9:28am Friday 1st June 2012 in Letters
ANDREW Hitchon raises some pertinent points about Labour’s decision to introduce a blanket 20mph limit in residential areas (Blanket speeds just suffocating, The Press, May 29).
The Liberal Democrat group supports targeted 20mph limits where they are needed, but not a blanket approach. At present the council follows this case-by-case approach and we have seen a gradual reduction in the numbers killed or seriously injured on our roads since 2001.
The evidence used to support blanket 20mph limits is mixed. In Portsmouth, the UK’s first city-wide scheme, the number of people killed or seriously injured went up after the limit was lowered.
There is little evidence that a blanket approach causes a shift away from the car. Police have consistently said that they don’t have the resources to routinely enforce such a limit. And it would be costly, with some estimates putting the final figure at £1 million.

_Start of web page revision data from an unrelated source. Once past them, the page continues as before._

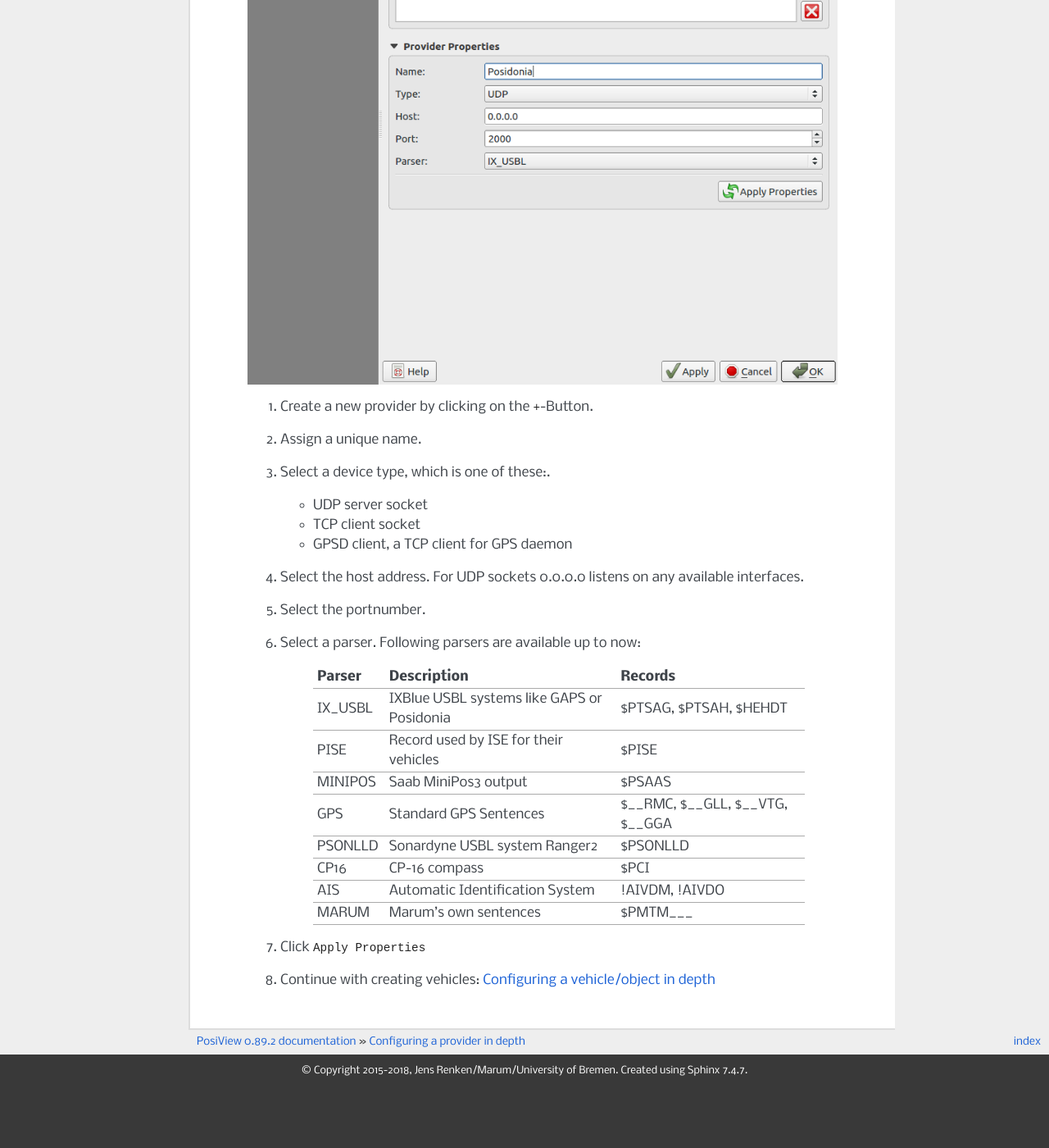
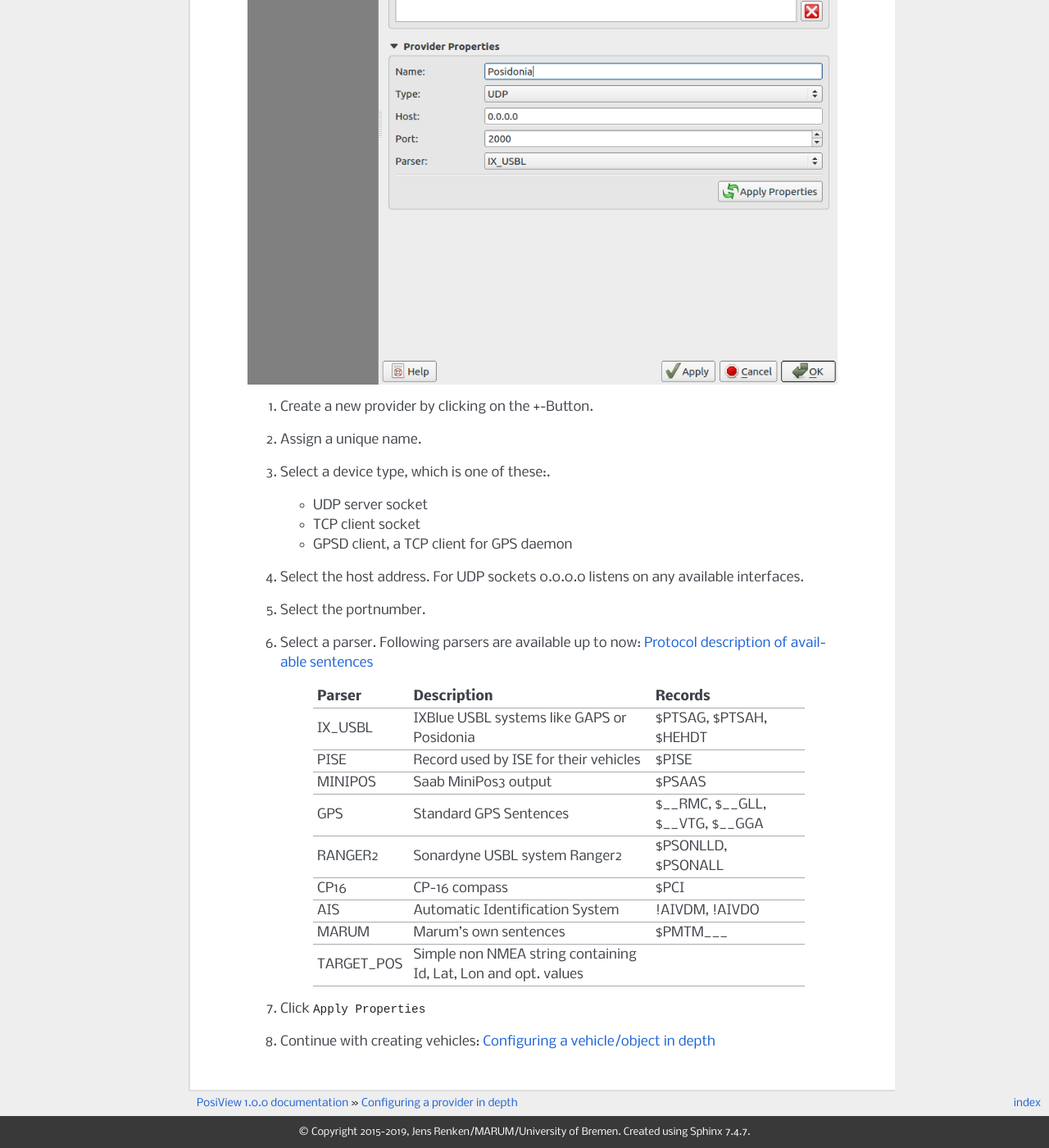
Before and after one commit to jrenken/qgis-PosiView, a Sphinx documentation site: the page built from help/source/provider.rst, in a window 1280 px wide and 1400 px high, scrolled down 442 px. Shown: the whole window at 82% size. Built offline with Sphinx 7.4.7, drawn with Linux system fonts in a browser that asks for light colours; formulas are drawn with MathJax 3; before the commit the page ends 1767 px from its top, so only the background shows below that; some of the changed text lies outside the part shown.

Commit message:
add help page with a description of the available sentences

```diff
--- a/help/source/conf.py
+++ b/help/source/conf.py
@@ -41,16 +41,16 @@
 
 # General information about the project.
 project = u'PosiView'
-copyright = u'2015-2018, Jens Renken/Marum/University of Bremen'
+copyright = u'2015-2019, Jens Renken/MARUM/University of Bremen'
 
 # The version info for the project you're documenting, acts as replacement for
 # |version| and |release|, also used in various other places throughout the
 # built documents.
 #
 # The short X.Y version.
-version = '0.89'
+version = '1.0'
 # The full version, including alpha/beta/rc tags.
-release = '0.89.2'
+release = '1.0.0'
 
 # The language for content autogenerated by Sphinx. Refer to documentation
 # for a list of supported languages.
--- a/help/source/provider.rst
+++ b/help/source/provider.rst
@@ -23,20 +23,21 @@
 
   #. Select the host address. For UDP sockets 0.0.0.0 listens on any available interfaces.
   #. Select the portnumber.
-  #. Select a parser. Following parsers are available up to now:
+  #. Select a parser. Following parsers are available up to now: :doc:`protocol`
 
-        ==========  ==========================================================  =============================
-        Parser      Description                                                 Records
-        ==========  ==========================================================  =============================
-        IX_USBL     IXBlue USBL systems like GAPS or Posidonia                  $PTSAG, $PTSAH, $HEHDT
-        PISE        Record used by ISE for their vehicles                       $PISE
-        MINIPOS     Saab MiniPos3 output                                        $PSAAS
-        GPS         Standard GPS Sentences                                      $__RMC, $__GLL, $__VTG, $__GGA
-        PSONLLD     Sonardyne USBL system Ranger2                               $PSONLLD
-        CP16        CP-16 compass                                               $PCI
-        AIS         Automatic Identification System                             !AIVDM, !AIVDO
-        MARUM       Marum's own sentences                                       $PMTM___
-        ==========  ==========================================================  =============================
+        ==========  ===============================================================  =============================
+        Parser      Description                                                      Records
+        ==========  ===============================================================  =============================
+        IX_USBL     IXBlue USBL systems like GAPS or Posidonia                       $PTSAG, $PTSAH, $HEHDT
+        PISE        Record used by ISE for their vehicles                            $PISE
+        MINIPOS     Saab MiniPos3 output                                             $PSAAS
+        GPS         Standard GPS Sentences                                           $__RMC, $__GLL, $__VTG, $__GGA
+        RANGER2     Sonardyne USBL system Ranger2                                    $PSONLLD, $PSONALL
+        CP16        CP-16 compass                                                    $PCI
+        AIS         Automatic Identification System                                  !AIVDM, !AIVDO
+        MARUM       Marum's own sentences                                            $PMTM___
+        TARGET_POS  Simple non NMEA string containing Id, Lat, Lon and opt. values
+        ==========  ===============================================================  =============================
 
   #. Click  ``Apply Properties``
   #. Continue with creating vehicles:  :doc:`vehicle`
```
Also changed, not shown: help/source/protocol.rst (added, +55 -0 lines).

Department for Transport statistics show a significant increase in fuel consumption of about 5.8 miles per gallon for motorists in 20mph zones and the AA estimate cutting the speed limit from 30mph to 20mph on the wrong roads can increase CO2 emissions by more than ten per cent.
All in all, this is an expensive, ineffective and potentially unenforceable policy.